Before and after images:
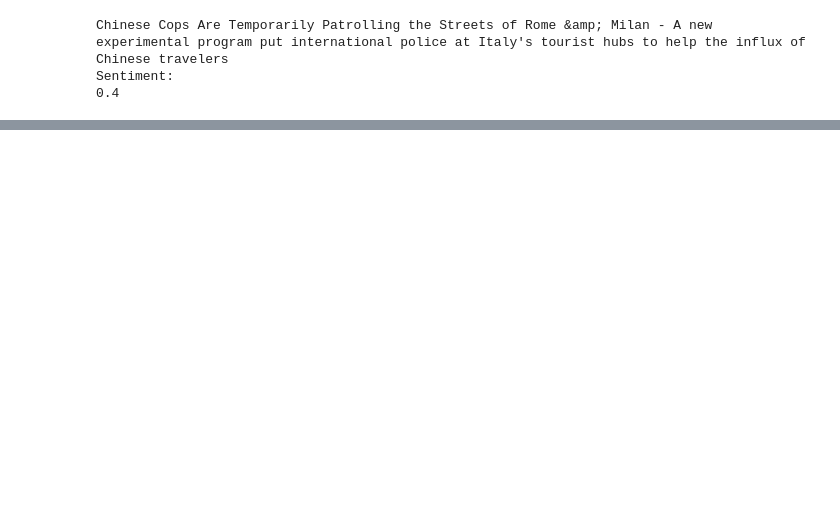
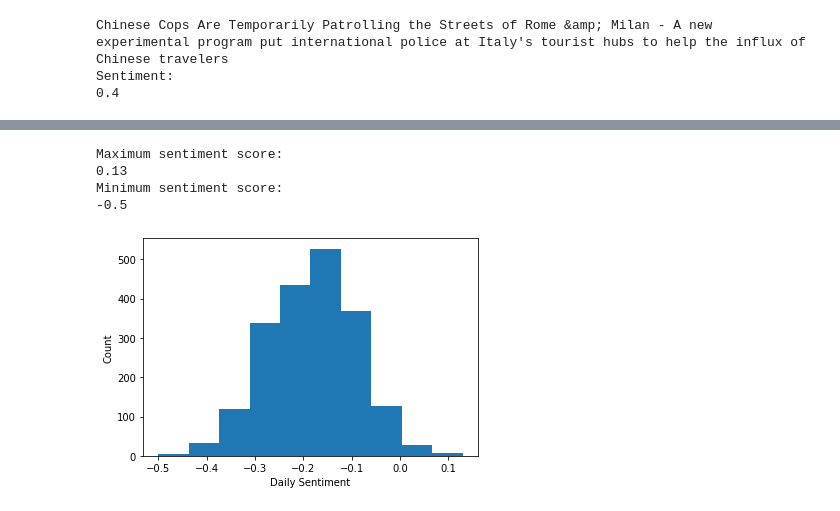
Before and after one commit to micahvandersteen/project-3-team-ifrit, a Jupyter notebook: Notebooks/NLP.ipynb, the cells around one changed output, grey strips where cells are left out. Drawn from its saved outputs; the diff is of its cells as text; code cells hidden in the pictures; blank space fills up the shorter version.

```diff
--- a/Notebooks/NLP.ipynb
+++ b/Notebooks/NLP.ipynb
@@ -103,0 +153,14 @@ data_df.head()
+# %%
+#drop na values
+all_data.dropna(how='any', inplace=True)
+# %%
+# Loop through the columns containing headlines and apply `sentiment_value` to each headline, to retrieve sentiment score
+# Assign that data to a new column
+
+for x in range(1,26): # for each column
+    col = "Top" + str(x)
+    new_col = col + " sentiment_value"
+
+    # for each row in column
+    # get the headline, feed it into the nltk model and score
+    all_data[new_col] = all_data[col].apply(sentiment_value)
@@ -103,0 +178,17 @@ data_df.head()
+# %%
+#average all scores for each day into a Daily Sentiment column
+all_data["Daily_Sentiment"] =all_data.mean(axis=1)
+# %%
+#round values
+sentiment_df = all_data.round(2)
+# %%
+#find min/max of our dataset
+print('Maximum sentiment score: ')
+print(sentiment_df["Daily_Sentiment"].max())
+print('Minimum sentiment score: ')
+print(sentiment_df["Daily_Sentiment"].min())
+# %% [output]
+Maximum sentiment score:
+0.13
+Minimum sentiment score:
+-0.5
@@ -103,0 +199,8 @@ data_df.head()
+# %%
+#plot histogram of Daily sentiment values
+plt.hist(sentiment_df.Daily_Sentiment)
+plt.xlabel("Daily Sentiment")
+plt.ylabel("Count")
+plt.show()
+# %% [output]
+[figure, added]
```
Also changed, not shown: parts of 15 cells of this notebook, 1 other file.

...

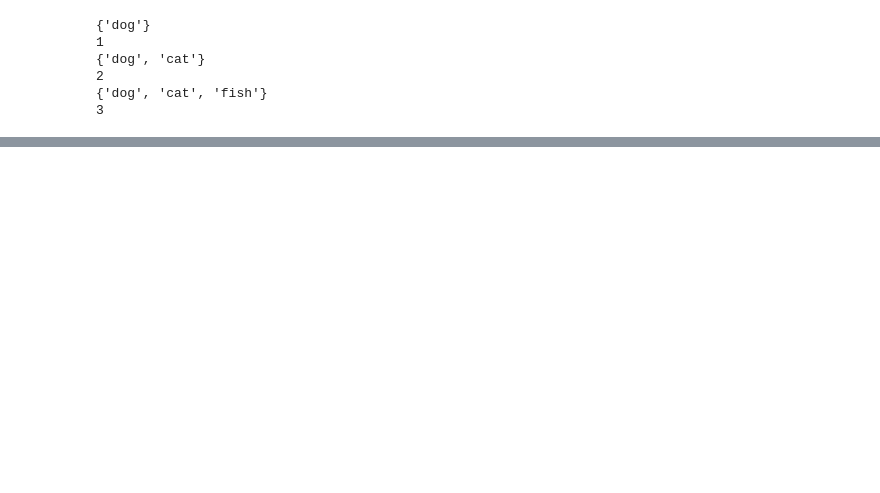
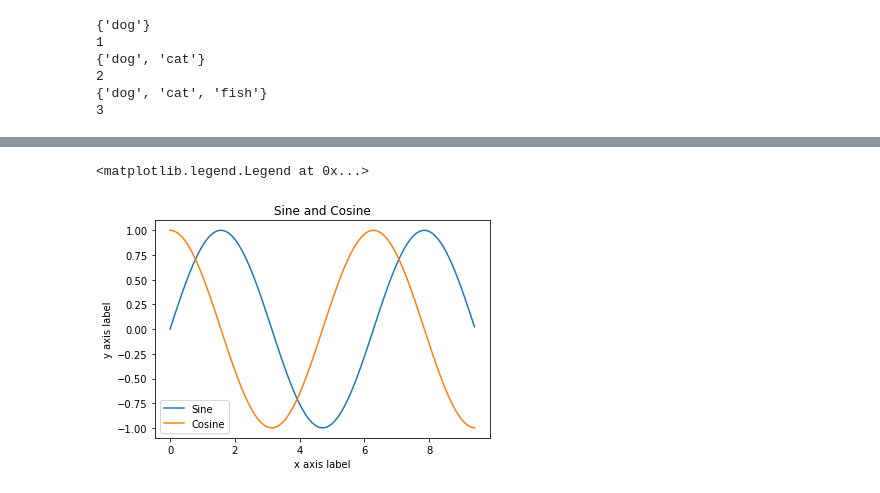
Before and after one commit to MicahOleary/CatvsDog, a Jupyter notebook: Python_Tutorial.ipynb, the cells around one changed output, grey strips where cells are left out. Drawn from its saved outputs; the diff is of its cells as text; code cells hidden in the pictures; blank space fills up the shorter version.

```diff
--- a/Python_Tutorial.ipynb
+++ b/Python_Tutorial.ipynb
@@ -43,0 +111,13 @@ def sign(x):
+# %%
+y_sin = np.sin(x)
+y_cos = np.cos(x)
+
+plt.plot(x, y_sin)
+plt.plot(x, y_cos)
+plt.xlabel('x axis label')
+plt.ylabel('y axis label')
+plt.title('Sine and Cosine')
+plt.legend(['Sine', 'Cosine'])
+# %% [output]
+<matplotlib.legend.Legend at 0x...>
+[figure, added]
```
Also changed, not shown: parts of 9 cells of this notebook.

---

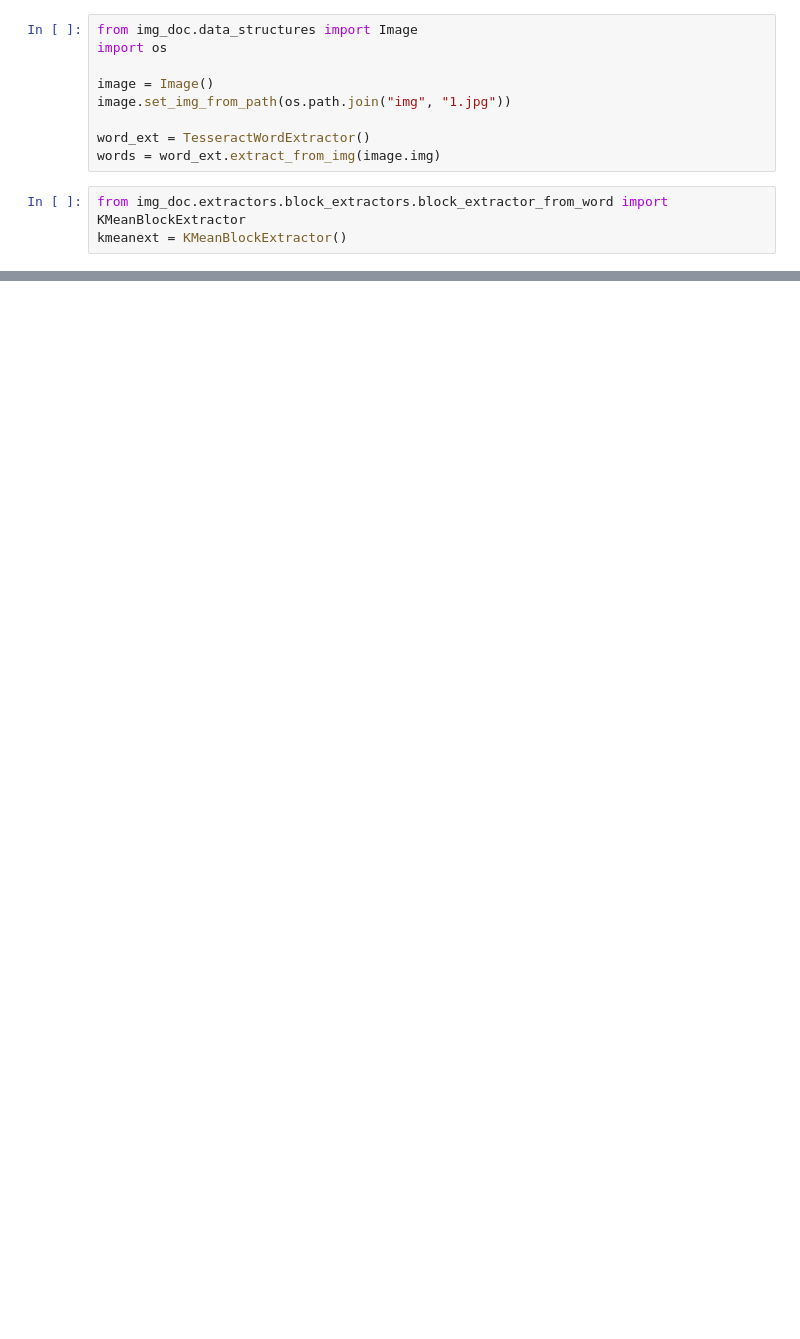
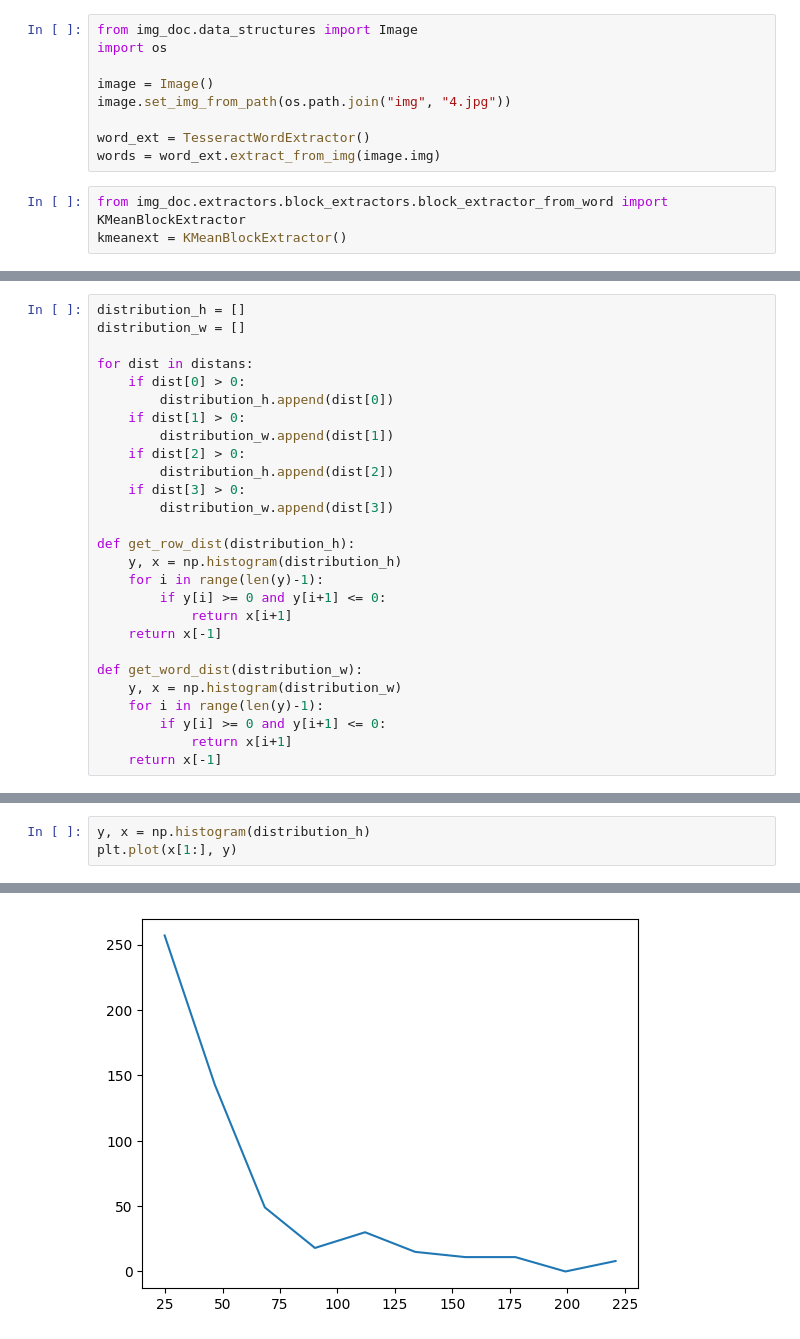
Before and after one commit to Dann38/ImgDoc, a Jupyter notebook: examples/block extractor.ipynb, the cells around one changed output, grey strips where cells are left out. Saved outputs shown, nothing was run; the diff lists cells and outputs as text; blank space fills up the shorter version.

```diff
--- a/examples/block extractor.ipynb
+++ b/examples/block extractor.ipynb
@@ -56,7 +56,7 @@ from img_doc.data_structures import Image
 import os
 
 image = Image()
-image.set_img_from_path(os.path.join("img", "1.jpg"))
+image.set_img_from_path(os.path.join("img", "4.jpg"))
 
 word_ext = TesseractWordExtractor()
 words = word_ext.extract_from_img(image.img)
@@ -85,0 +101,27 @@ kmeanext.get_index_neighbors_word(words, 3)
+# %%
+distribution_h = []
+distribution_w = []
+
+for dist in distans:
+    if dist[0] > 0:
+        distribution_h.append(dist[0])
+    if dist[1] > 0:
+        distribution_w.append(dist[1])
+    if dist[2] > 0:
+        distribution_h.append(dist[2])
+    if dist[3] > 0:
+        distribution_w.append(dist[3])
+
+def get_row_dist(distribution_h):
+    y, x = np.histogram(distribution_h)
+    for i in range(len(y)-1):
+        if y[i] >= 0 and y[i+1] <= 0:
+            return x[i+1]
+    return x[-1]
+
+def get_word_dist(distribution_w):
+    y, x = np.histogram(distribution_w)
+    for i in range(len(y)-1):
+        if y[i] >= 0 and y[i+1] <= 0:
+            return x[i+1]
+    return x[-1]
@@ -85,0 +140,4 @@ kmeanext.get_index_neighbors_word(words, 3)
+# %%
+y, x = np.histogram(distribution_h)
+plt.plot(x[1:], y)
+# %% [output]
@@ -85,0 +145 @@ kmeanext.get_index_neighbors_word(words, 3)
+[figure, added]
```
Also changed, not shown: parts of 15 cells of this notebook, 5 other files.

> [ASSIGNMENT]:
Where a line of the records holds the word "examples", copy that line.

> [YOUR RESPONSE]:
Before and after one commit to Dann38/ImgDoc, a Jupyter notebook: examples/block extractor.ipynb, the cells around one changed output, grey strips where cells are left out. Saved outputs shown, nothing was run; the diff lists cells and outputs as text; blank space fills up the shorter version.
--- a/examples/block extractor.ipynb
+++ b/examples/block extractor.ipynb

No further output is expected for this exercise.